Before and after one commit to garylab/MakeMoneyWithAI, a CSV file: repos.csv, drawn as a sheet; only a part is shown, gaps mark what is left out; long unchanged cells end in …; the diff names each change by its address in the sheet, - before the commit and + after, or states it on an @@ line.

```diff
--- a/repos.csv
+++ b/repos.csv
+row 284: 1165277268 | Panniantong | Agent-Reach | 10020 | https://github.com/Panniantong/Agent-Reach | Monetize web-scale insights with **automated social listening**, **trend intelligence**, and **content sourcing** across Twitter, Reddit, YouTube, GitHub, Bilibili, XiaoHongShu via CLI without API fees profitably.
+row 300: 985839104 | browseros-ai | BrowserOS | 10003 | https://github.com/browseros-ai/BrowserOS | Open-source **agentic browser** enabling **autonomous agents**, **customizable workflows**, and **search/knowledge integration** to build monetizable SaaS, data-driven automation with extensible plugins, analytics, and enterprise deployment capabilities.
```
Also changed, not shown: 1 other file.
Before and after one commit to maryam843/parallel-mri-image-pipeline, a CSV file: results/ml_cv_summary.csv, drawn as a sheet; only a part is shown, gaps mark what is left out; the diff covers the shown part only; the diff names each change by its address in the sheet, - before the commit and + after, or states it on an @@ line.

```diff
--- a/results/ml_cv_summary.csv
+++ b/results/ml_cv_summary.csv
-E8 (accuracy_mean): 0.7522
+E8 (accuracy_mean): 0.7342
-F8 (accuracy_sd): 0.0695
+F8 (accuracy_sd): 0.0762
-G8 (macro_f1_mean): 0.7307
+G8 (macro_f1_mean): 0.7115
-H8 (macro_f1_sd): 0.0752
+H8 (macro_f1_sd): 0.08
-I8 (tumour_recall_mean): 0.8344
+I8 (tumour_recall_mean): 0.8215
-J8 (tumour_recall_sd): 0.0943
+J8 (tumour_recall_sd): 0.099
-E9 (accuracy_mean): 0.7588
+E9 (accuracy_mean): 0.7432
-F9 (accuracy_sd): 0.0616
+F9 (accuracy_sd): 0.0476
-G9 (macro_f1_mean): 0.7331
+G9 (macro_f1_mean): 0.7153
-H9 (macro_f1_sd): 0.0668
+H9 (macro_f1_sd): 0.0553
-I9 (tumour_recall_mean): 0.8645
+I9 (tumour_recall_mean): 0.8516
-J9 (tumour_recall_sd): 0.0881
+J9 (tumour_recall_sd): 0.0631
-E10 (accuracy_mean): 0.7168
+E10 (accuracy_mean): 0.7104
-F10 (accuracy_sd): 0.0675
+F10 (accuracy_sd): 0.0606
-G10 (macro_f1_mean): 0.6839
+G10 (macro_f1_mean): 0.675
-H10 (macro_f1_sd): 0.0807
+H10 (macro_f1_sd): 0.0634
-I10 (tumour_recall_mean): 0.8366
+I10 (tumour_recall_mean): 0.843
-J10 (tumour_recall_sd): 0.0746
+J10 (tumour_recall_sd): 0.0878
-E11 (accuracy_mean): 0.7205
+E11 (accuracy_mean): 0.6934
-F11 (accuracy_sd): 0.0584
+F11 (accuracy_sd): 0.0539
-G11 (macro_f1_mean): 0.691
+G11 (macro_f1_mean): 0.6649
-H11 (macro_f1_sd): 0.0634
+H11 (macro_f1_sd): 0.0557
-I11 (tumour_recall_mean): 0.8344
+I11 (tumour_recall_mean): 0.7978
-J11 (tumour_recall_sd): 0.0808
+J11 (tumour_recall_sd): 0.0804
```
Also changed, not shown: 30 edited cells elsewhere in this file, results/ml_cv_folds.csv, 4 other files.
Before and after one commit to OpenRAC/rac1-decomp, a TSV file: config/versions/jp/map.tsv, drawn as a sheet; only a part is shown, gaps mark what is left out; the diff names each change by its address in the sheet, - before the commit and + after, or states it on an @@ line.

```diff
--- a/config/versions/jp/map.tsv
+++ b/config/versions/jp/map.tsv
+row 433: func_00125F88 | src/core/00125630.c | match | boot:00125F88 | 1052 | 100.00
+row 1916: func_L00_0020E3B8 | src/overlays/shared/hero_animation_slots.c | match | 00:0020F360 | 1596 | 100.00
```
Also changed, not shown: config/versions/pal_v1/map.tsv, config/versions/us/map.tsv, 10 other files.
○ ○ ○ ○
(WHAT IS EXPECTED) Where the string "versions" occurs in the data, return the whole line.

(OUTPUT)
Before and after one commit to OpenRAC/rac1-decomp, a TSV file: config/versions/jp/map.tsv, drawn as a sheet; only a part is shown, gaps mark what is left out; the diff names each change by its address in the sheet, - before the commit and + after, or states it on an @@ line.
--- a/config/versions/jp/map.tsv
+++ b/config/versions/jp/map.tsv
Also changed, not shown: config/versions/pal_v1/map.tsv, config/versions/us/map.tsv, 10 other files.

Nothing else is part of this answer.